We have observed that these defenses, which are generally associated with psychopathology—regressive refusion with psychosis, grandiosity with pathological narcissism, defensive detachment with schizoidism, and splitting with borderline conditions—do not really completely disappear in normal ego development. Our exploration of the deeper layers of the normal personality reveals that these defenses are still present and are in fact employed extensively. They become more active, or rather more consciously active, in the deeper stages of inner realization, revealing, in the presence of every ego individuality, structures that are, or are similar to, psychotic, borderline, narcissistic and schizoid structures. The individual does not usually become pathological when these structures emerge in consciousness, indicating that they are not the dominant structures in the personality, but they do cause considerable distress and anxiety. Thus we see that, although in the normal individual the well-adapted or “conflict-free” segment of ego predominates, the structure actually contains all the forms of the major pathologies, both structural and neurotic. We have seen that the various defenses against ego inadequacy involve regressions to various subphases of ego development, in the attempt to contact the support of the dominant essential aspect of each phase. Furthermore, the state of deficiency itself is a reflection of difficulties in the rapprochement phase, indicating the absence of the aspect of the Personal Essence.
Pearl Beyond Price, pg. 374
The Psychotic Core of All People
But our concern here is not therapy. Our aim is much more fundamental; it is the return to being. From our perspective, anybody who has lost the merging essence and wants to regain it must go back to the symbiotic stage and deal with its issues. And this is true for normal people, those who are neurotic, and everybody else, not just for the severe psychopathologies.
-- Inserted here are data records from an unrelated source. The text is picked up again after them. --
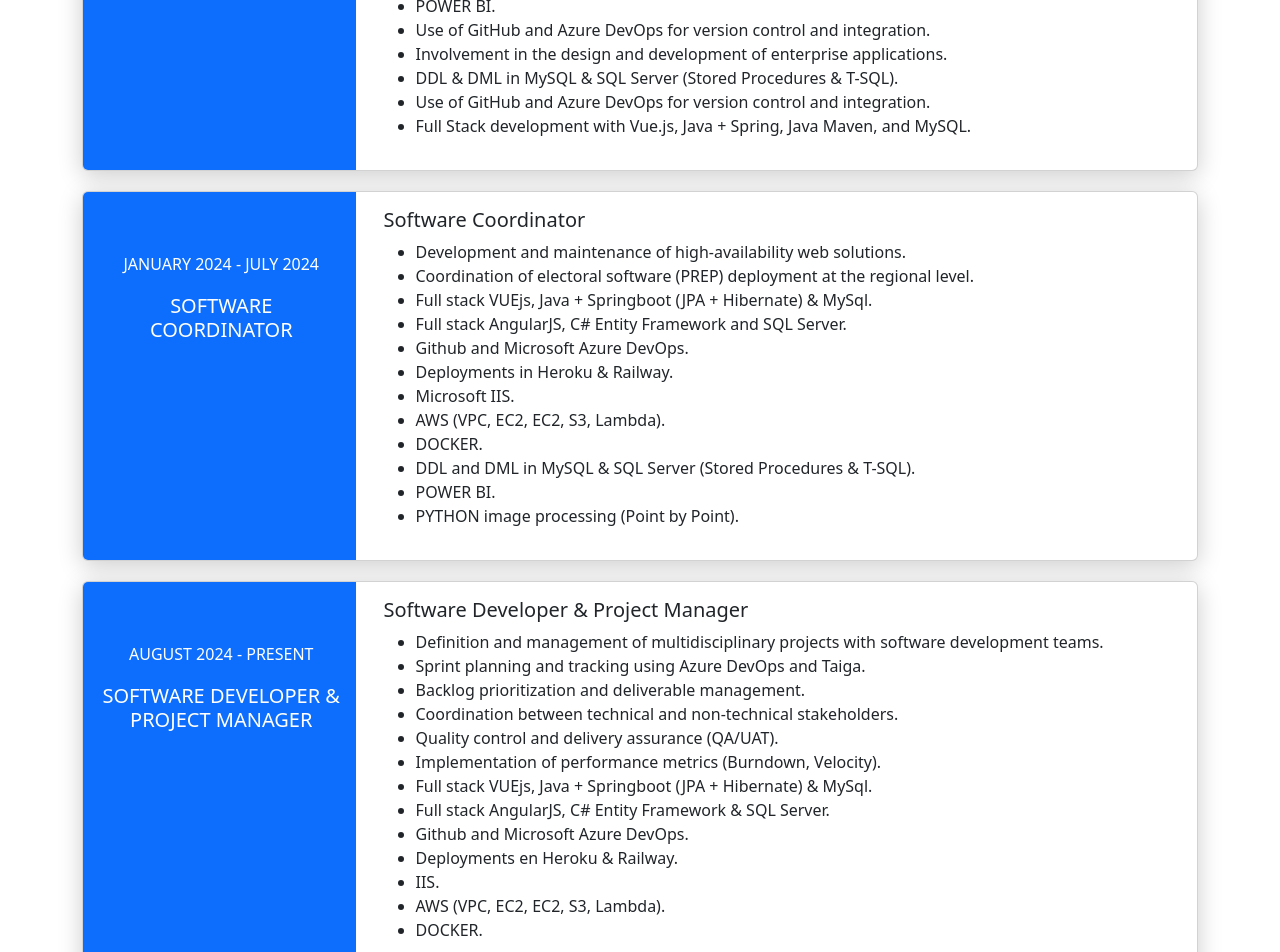
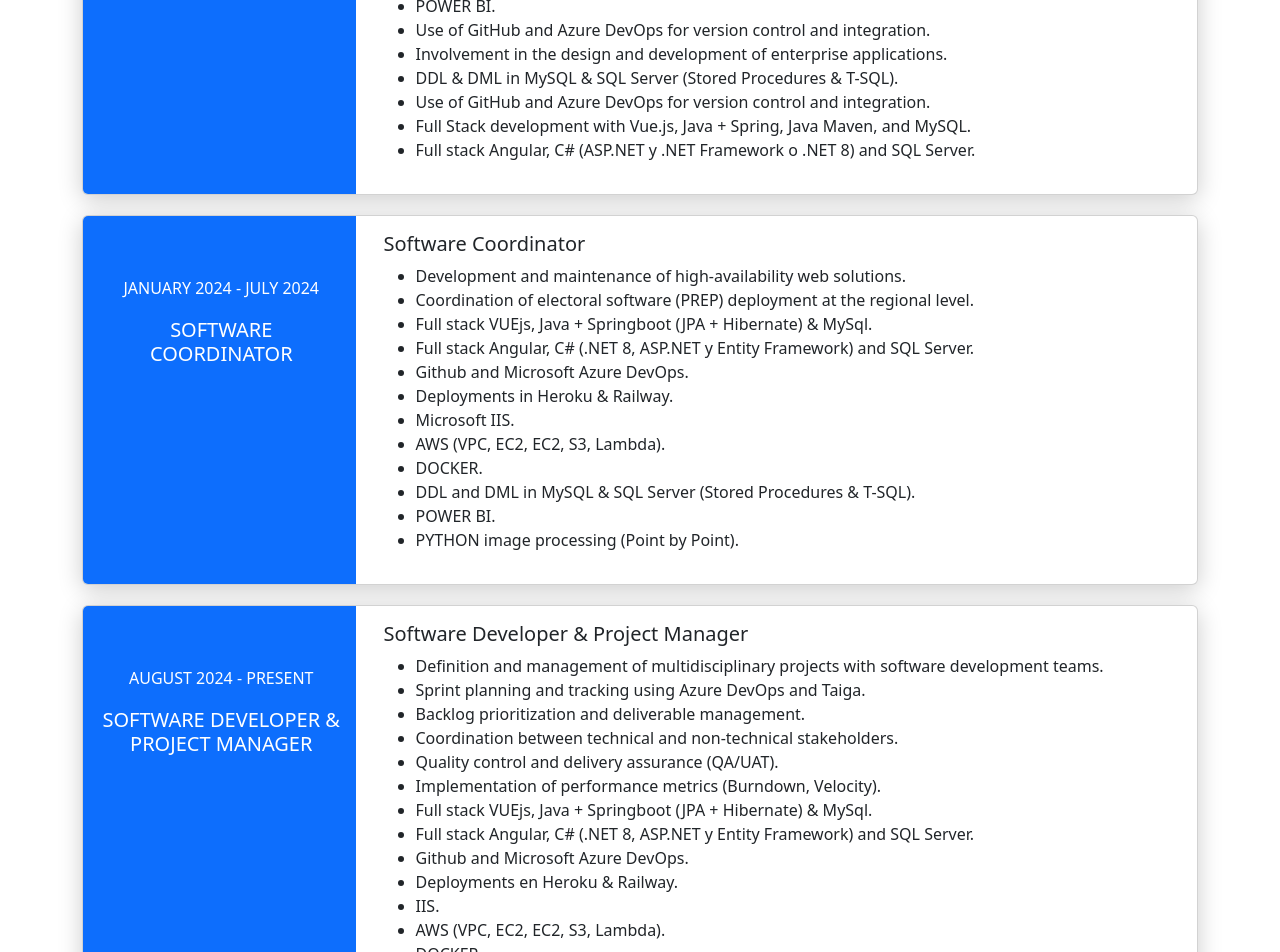
Before and after one commit to KiCkReeX/CurriculumSPAvue, a Vue app: page /CurriculumSPAvue/Experience in a window 1280 px wide. Shown: the part 800-1752 px from the top of the page. Built offline with nearby package versions, Linux system fonts and the light colour scheme.

Commit message:
[Update]

```diff
--- a/src/views/Experience.vue
+++ b/src/views/Experience.vue
@@ -50,6 +50,7 @@
             'DDL & DML in MySQL & SQL Server (Stored Procedures & T-SQL).',
             'Use of GitHub and Azure DevOps for version control and integration.',
             'Full Stack development with Vue.js, Java + Spring, Java Maven, and MySQL.',
+            'Full stack Angular, C# (ASP.NET y .NET Framework o .NET 8) and SQL Server.',
           ],
         },
         {
@@ -60,7 +61,7 @@
             'Development and maintenance of high-availability web solutions.',
             'Coordination of electoral software (PREP) deployment at the regional level.',
             'Full stack VUEjs, Java + Springboot (JPA + Hibernate) & MySql.',
-            'Full stack AngularJS, C# Entity Framework and SQL Server.',
+            'Full stack Angular, C# (.NET 8, ASP.NET y Entity Framework) and SQL Server.',
             'Github and Microsoft Azure DevOps.',
             'Deployments in Heroku & Railway.',
             'Microsoft IIS.',
@@ -83,7 +84,7 @@
             'Quality control and delivery assurance (QA/UAT).',
             'Implementation of performance metrics (Burndown, Velocity).',
             'Full stack VUEjs, Java + Springboot (JPA + Hibernate) & MySql.',
-            'Full stack AngularJS, C# Entity Framework & SQL Server.',
+            'Full stack Angular, C# (.NET 8, ASP.NET y Entity Framework) and SQL Server.',
             'Github and Microsoft Azure DevOps.',
             'Deployments en Heroku & Railway.',
             'IIS.',
```
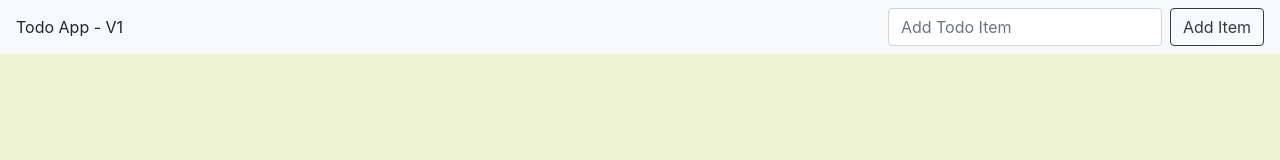
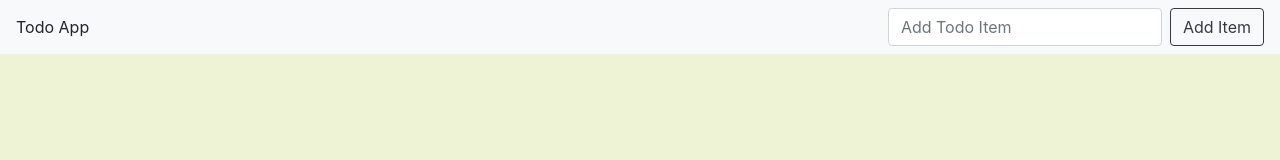
Before and after one commit to sanjaysaini2000/react-todo-app, a React (Create React App) app: page / in a window 1280 px wide. Shown: the top 160 px of the page. Built offline with nearby package versions, Linux system fonts and the light colour scheme.

Commit message:
rollback prev change

```diff
--- a/src/components/navBar.jsx
+++ b/src/components/navBar.jsx
@@ -5,7 +5,7 @@ export default class NavBar extends Component {
   render() {
     return (
       <nav className="navbar navbar-expand-lg navbar-light bg-light">
-        Todo App - V1
+        Todo App
         <button
           className="navbar-toggler"
           type="button"
```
In fact, we will see that if a person involves himself with the journey of return using the psychodynamic approach, the issues explored will be mostly what are usually considered in psychoanalytic circles as borderline, narcissistic, and psychotic issues. This means that all people, not just the ones afflicted with pathology, are narcissistic, borderline, and psychotic. However, these tendencies, termed the psychotic core, are buried very deeply in the unconscious, and the normal person never really deals squarely with these underpinnings of his character. Neither, of course, does he come to live the life of essence, unless he sincerely embarks on doing the work.
The Rigidity and Opaqueness of Ego Structuring Obscure Our True Nature from Awareness
This fact does not mean, however, that spiritual attainment is independent of one’s mental health. The perspective we have been unfolding is that of how the rigidity and opaqueness of ego structuring obscure our true nature from our awareness. The more transparent are the structures of the self, the more access we can have to the dimension of true nature. There can be breakthroughs when for one reason or another one’s obscuring structures are not in force. This may result from making some of the structures transparent, so they allow access to essence, but other structures may remain unclarified and manifest in neurosis or distortion. Furthermore, a borderline might have a weak ego structure, making his or her structure not only not cohesive, but also, and as a result, not so able to block such deep potential. So such an individual might develop an access to true nature, while still being a borderline. However, this access is bound to be limited one way or another. Furthermore, this access is not going to affect one’s life in the balanced and integrated way necessary for Spirit to integrate life into its dimension, which is an important part of spiritual attainment.